Dealing with death
Religious believers are often dumbfounded at the skeptics disbelief in an afterlife. The very illusion that our minds are somehow separate from our brains seems to imply it may “live on” after the death of our physical bodies, however there seems to be no physical evidence that this is the case. Perhaps, we are told, the mind is “non-physical” and therefore cannot be measured using the tools of science. A kind of non-overlapping magisteria – looking for the 2 inch fish of the spiritual with the 3 inch net of science. Our consciousness grapples with the idea of total non-existence. We find it impossible to imagine what it might be like not to imagine. To think that we all will, at some stage, cease to be is frightening to many, and the evolutionary desire to go on living is strong.
Perhaps this is why so many have convinced themselves they will never die, that a benevolent loving father figure will cater to their every need now and for all time, and further that we are magically transported to a Heavenly realm after we die.
“I do not fear death. I had been dead for billions and billions of years before I was born, and had not suffered the slightest inconvenience from it.” Mark Twain
So it is difficult for atheists to deal with death?
Kimberly Winston has written a piece on USA Today highlighting the “Grief Beyond Belief “ Facebook group, where skeptics, non-believers, and atheists can mourn the death of a loved one and share their grief with similarly minded people. I think it’s a great idea, but I would like to briefly examine the assumption that religious belief provides comfort at these times.

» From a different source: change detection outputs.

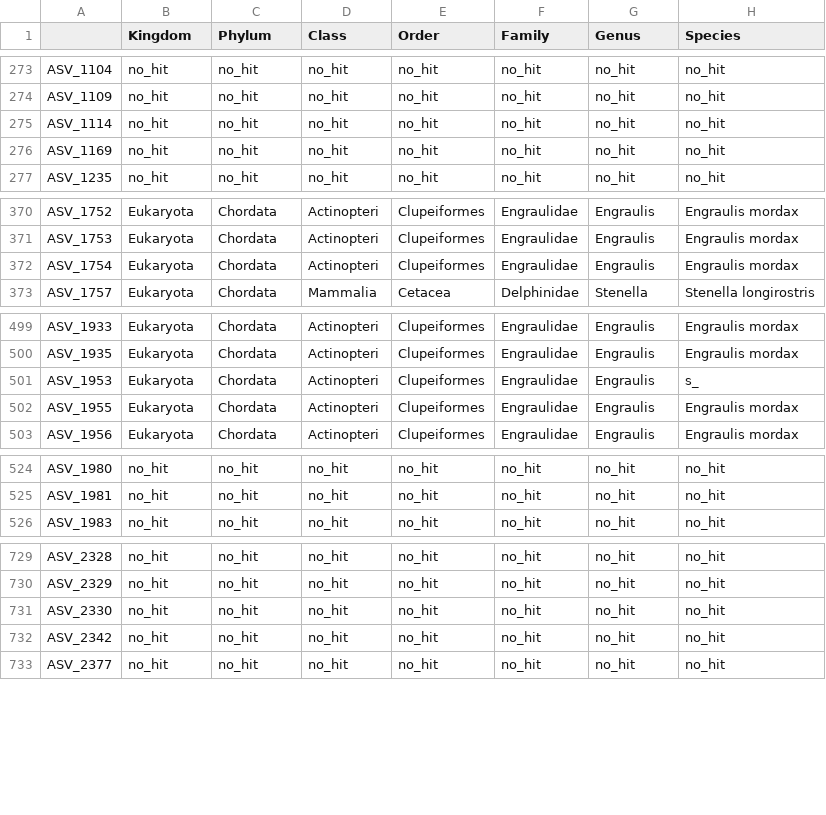
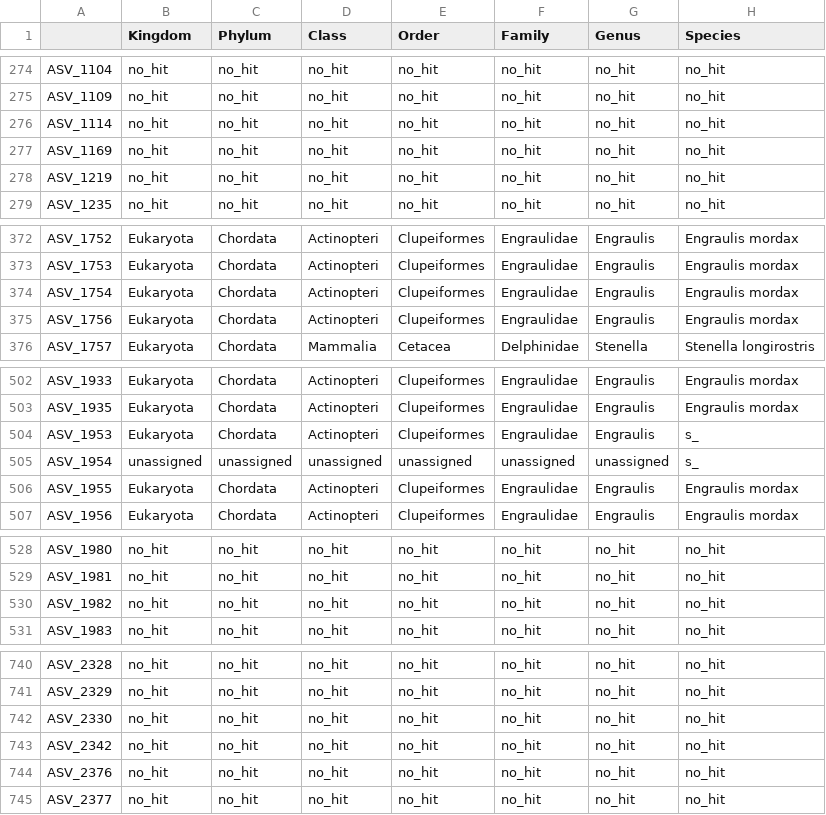
Before and after one commit to MBARI-BOG/ESP_CTD, a CSV file: data/12S/ESP_CTD_12S_tax_table.csv, drawn as a sheet; only a part is shown, gaps mark what is left out; the diff covers the shown part only; the diff names each change by its address in the sheet, - before the commit and + after, or states it on an @@ line.

```diff
--- a/data/12S/ESP_CTD_12S_tax_table.csv
+++ b/data/12S/ESP_CTD_12S_tax_table.csv
+row 278: ASV_1219 | no_hit | no_hit | no_hit | no_hit | no_hit | no_hit | no_hit
+row 375: ASV_1756 | Eukaryota | Chordata | Actinopteri | Clupeiformes | Engraulidae | Engraulis | Engraulis mordax
+row 505: ASV_1954 | unassigned | unassigned | unassigned | unassigned | unassigned | unassigned | s_
+row 530: ASV_1982 | no_hit | no_hit | no_hit | no_hit | no_hit | no_hit | no_hit
+row 744: ASV_2376 | no_hit | no_hit | no_hit | no_hit | no_hit | no_hit | no_hit
```
Also changed, not shown: 15 added rows elsewhere in this file, data/12S/ESP_CTD_12S_metadata.csv, data/16S/ESP_CTD_16S_metadata.csv, 8 other files.
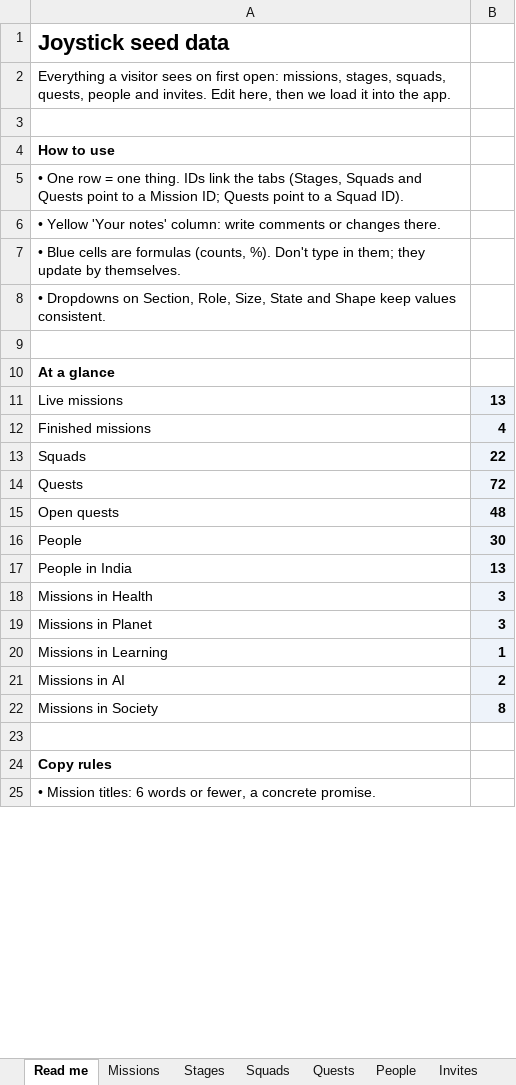
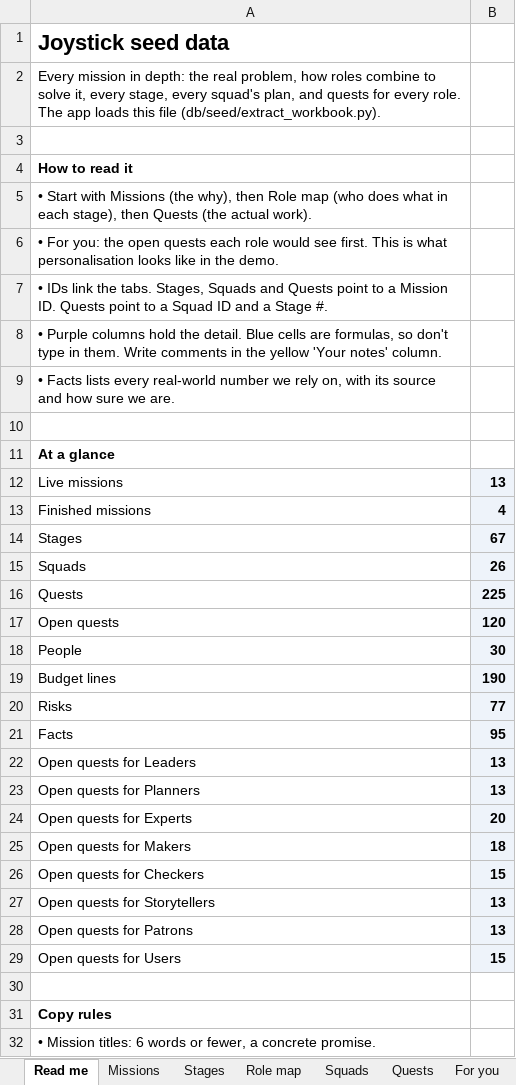
Before and after one commit to product-manager2/joystick, an Excel workbook: seed/joystick-seed-data.xlsx, sheet Read me, drawn as a sheet; only a part is shown; values as stored, in another font and other column widths than the file's, no borders; removed rows and columns are numbered as before the commit, all else as after; the diff covers the shown part only; the diff names each change by its address in the sheet, - before the commit and + after, or states it on an @@ line.

```diff
--- a/seed/joystick-seed-data.xlsx (sheet Read me)
+++ b/seed/joystick-seed-data.xlsx (sheet Read me)
+sheet tab: Role map
+sheet tab: For you
-A2: Everything a visitor sees on first open: missions, stages, squads, quests, people and invites. Edit here, then we load it into the app.
+A2: Every mission in depth: the real problem, how roles combine to solve it, every stage, every squad's plan, and quests for every role. The app loads this file (db/seed/extract_workbook.py).
-A4: How to use
+A4: How to read it
-A5: • One row = one thing. IDs link the tabs (Stages, Squads and Quests point to a Mission ID; Quests point to a Squad ID).
+A5: • Start with Missions (the why), then Role map (who does what in each stage), then Quests (the actual work).
-A6: • Yellow 'Your notes' column: write comments or changes there.
+A6: • For you: the open quests each role would see first. This is what personalisation looks like in the demo.
-A7: • Blue cells are formulas (counts, %). Don't type in them; they update by themselves.
+A7: • IDs link the tabs. Stages, Squads and Quests point to a Mission ID. Quests point to a Squad ID and a Stage #.
-A8: • Dropdowns on Section, Role, Size, State and Shape keep values consistent.
+A8: • Purple columns hold the detail. Blue cells are formulas, so don't type in them. Write comments in the yellow 'Your notes' column.
+row 9: • Facts lists every real-world number we rely on, with its source and how sure we are.
+row 14: Stages | 67
-B15: 22
+B15: 26
-B16: 72
+B16: 225
-B17: 48
+B17: 120
+row 19: Budget lines | 190
+row 20: Risks | 77
+row 21: Facts | 95
+row 22: Open quests for Leaders | 13
-A23: People in India
+A23: Open quests for Planners
-row 18: Missions in Health | 3
-row 19: Missions in Planet | 3
-row 20: Missions in Learning | 1
-row 21: Missions in AI | 2
-row 22: Missions in Society | 8
+row 24: Open quests for Experts | 20
+row 25: Open quests for Makers | 18
+row 26: Open quests for Checkers | 15
+row 27: Open quests for Storytellers | 13
+row 28: Open quests for Patrons | 13
+row 29: Open quests for Users | 15
```
Also changed, not shown: 7 removed rows and 7 edited cells elsewhere in this sheet, sheet Quests, sheet Stages, sheet Squads, sheet Missions, sheet Finished, sheet People, other sheet tabs, formulas that keep their value, charts or pictures, 2 other files.
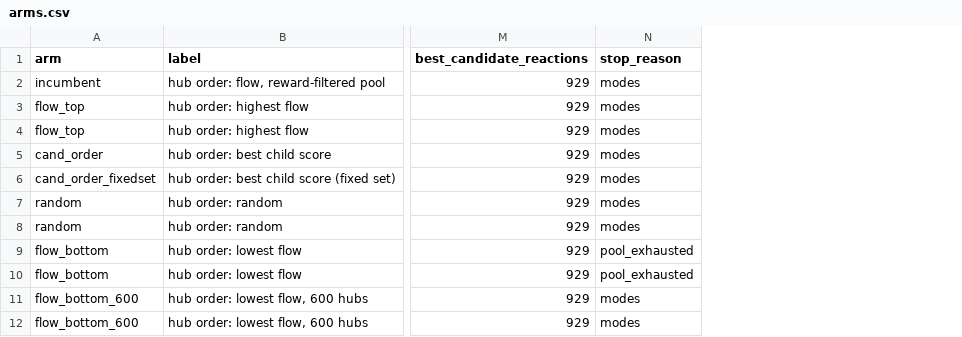
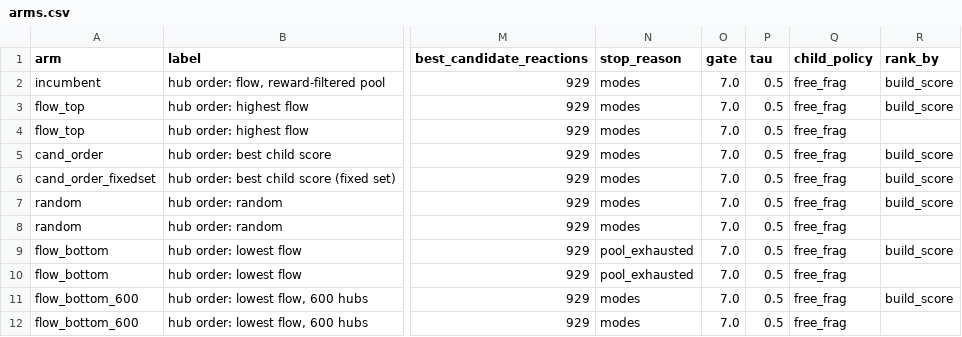
Before and after one commit to AC-MedChem-SDL/RGFN-LSD, a CSV file: artifacts/mechanism/hub_ordering/arms.csv, drawn as a sheet; only a part is shown, gaps mark what is left out; the diff names each change by its address in the sheet, - before the commit and + after, or states it on an @@ line.

Commit message:
Record what the floor panel was measured on, and correct a claimed alignment
The run tags say nothing about model or oracle, so answering "what configuration is
this?" meant tracing a scratch path back to an enumeration's meta.json. That answer is
now recorded beside the data and printed by the readout: SCENT on the sEH surrogate
proxy, one frozen checkpoint, one seed, 200 hubs, gate 7.0 / tau 0.5, free-frag child
policy at K=20.

CORRECTION. I previously said the floor panel's 70-73 modes "lines up exactly" with
Figure 1's gate-7.0 scent_seh (70 / 28), implying a cross-check. It is not one: Figure 1
draws on the scent_seh_5k/seed42 series while this ablation uses an earlier, separate
SCENT sEH training run. Two different checkpoints landing on similar numbers is a
coincidence, and presenting it as validation would have been wrong.

Nothing about the ablation changes. What licenses it is narrower and sufficient: all four
arms share ONE checkpoint and ONE enumeration, so the only thing that varies is the walk
order. But the caption needs the scope difference stated -- the floor is a deep
single-cell ablation, the ceiling is 14 cells across four generators and four reward
generators -- because a reader who assumes both panels have the same breadth will
over-read the floor.

```diff
--- a/artifacts/mechanism/hub_ordering/arms.csv
+++ b/artifacts/mechanism/hub_ordering/arms.csv
+column O (gate), rows 2-12: all 7.0
+column P (tau), rows 2-12: all 0.5
+column Q (child_policy), rows 2-12: all free_frag
+column R (rank_by), rows 2-11: build_score | build_score |  | build_score | build_score | build_score |  | build_score |  | build_score
```
Also changed, not shown: 4 other files.
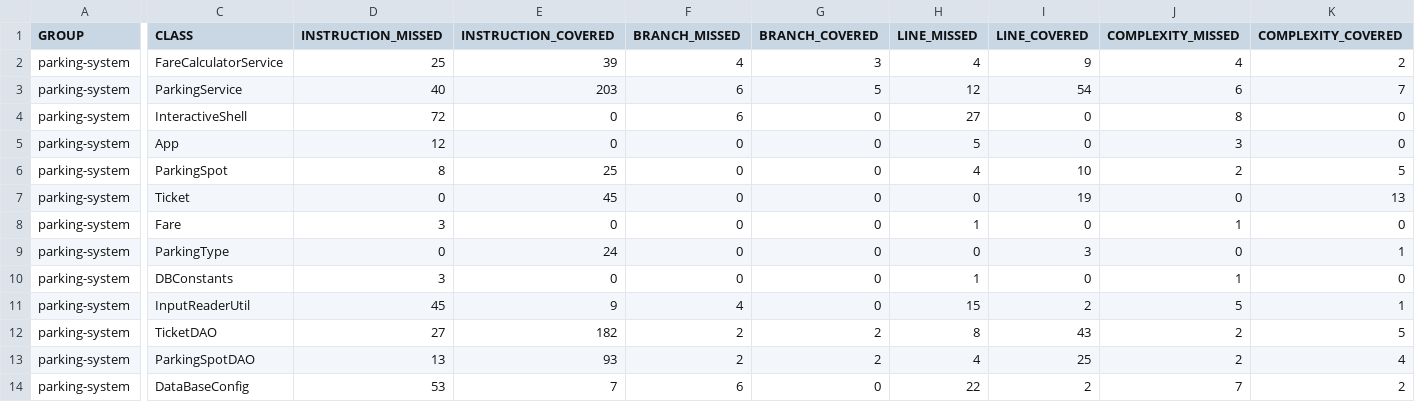
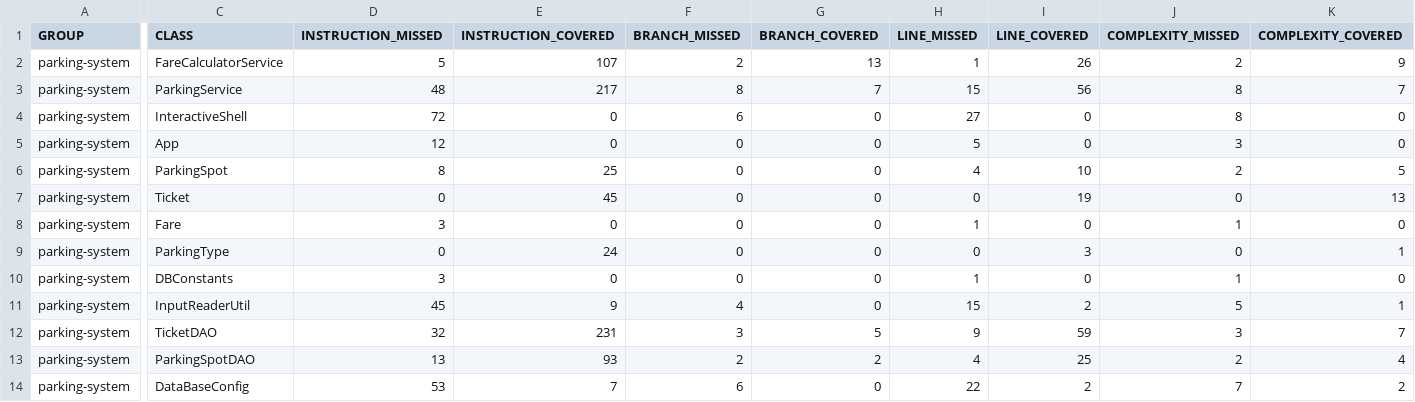
Before and after one commit to TheCanibal/jovanovic-kevin-testez-Java, a CSV file: parkingsystem/target/site/jacoco/jacoco.csv, drawn as a sheet; only a part is shown, gaps mark what is left out; the diff covers the shown part only; the diff names each change by its address in the sheet, - before the commit and + after, or states it on an @@ line.

Commit message:
Ajout de la méthode getNbTicket dans TicketDAO et modifs des méthodes processIncomingVehicle et processExitingVehicle pour générer un message si le véhicule est habitué et pour générer une remise de 5% si le véhicule est habitué au parking

```diff
--- a/parkingsystem/target/site/jacoco/jacoco.csv
+++ b/parkingsystem/target/site/jacoco/jacoco.csv
-D2 (INSTRUCTION_MISSED): 25
+D2 (INSTRUCTION_MISSED): 5
-E2 (INSTRUCTION_COVERED): 39
+E2 (INSTRUCTION_COVERED): 107
-F2 (BRANCH_MISSED): 4
+F2 (BRANCH_MISSED): 2
-G2 (BRANCH_COVERED): 3
+G2 (BRANCH_COVERED): 13
-H2 (LINE_MISSED): 4
+H2 (LINE_MISSED): 1
-I2 (LINE_COVERED): 9
+I2 (LINE_COVERED): 26
-J2 (COMPLEXITY_MISSED): 4
+J2 (COMPLEXITY_MISSED): 2
-K2 (COMPLEXITY_COVERED): 2
+K2 (COMPLEXITY_COVERED): 9
-D3 (INSTRUCTION_MISSED): 40
+D3 (INSTRUCTION_MISSED): 48
-E3 (INSTRUCTION_COVERED): 203
+E3 (INSTRUCTION_COVERED): 217
-F3 (BRANCH_MISSED): 6
+F3 (BRANCH_MISSED): 8
-G3 (BRANCH_COVERED): 5
+G3 (BRANCH_COVERED): 7
-H3 (LINE_MISSED): 12
+H3 (LINE_MISSED): 15
-I3 (LINE_COVERED): 54
+I3 (LINE_COVERED): 56
-J3 (COMPLEXITY_MISSED): 6
+J3 (COMPLEXITY_MISSED): 8
-D12 (INSTRUCTION_MISSED): 27
+D12 (INSTRUCTION_MISSED): 32
-E12 (INSTRUCTION_COVERED): 182
+E12 (INSTRUCTION_COVERED): 231
-F12 (BRANCH_MISSED): 2
+F12 (BRANCH_MISSED): 3
-G12 (BRANCH_COVERED): 2
+G12 (BRANCH_COVERED): 5
-H12 (LINE_MISSED): 8
+H12 (LINE_MISSED): 9
-I12 (LINE_COVERED): 43
+I12 (LINE_COVERED): 59
-J12 (COMPLEXITY_MISSED): 2
+J12 (COMPLEXITY_MISSED): 3
-K12 (COMPLEXITY_COVERED): 5
+K12 (COMPLEXITY_COVERED): 7
```
Also changed, not shown: 2 edited cells elsewhere in this file, 43 other files.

There is a sinister flip side to many religious doctrines – the eternal threat of every lasting torment in Hell. There is no guarantee a believer will be granted access to Heaven in the afterlife. Although many assume they are among the privileged few who have discovered the true meanings of the holy texts, there is no way to determine the true situation. As so often is the case, faith itself seems to be the deciding factor and each individual believer seems to choose what they will have faith in. A good predictor of what this choice will be is the environment in which these individuals find themselves. Isn’t that revealing enough?
So how does a believer deal with possibility they have chosen the wrong god, or the wrong method to appease this judgemental and capricious deity?
The answer seems to be they often ignore it, dismiss it, reassert their faith based convictions, or agonise about it. Some have reported deep emotional distress over unbaptised babies suffering in Hell, or more generously, languishing in purgatory until the end times. Similar tortures occur when loved ones die while believing in the wrong god, following the wrong denomination, or not believing any of the nonsense in the first place.
These thoughts often have one of two outcomes: they drive the individual to wonder about the nature of a god who would inflict such unjust punishments, or these desperately seek to avoid these tortures through reaffirmation of their faith – often in more radical and fundamental ways. Fear is a powerful motivator and the religious faiths which evolved to include this hideous mutation have been very successful memes.
So does religion provide comfort when a loved one dies? Yes, I think it can, but it can also be a source of emotional turmoil.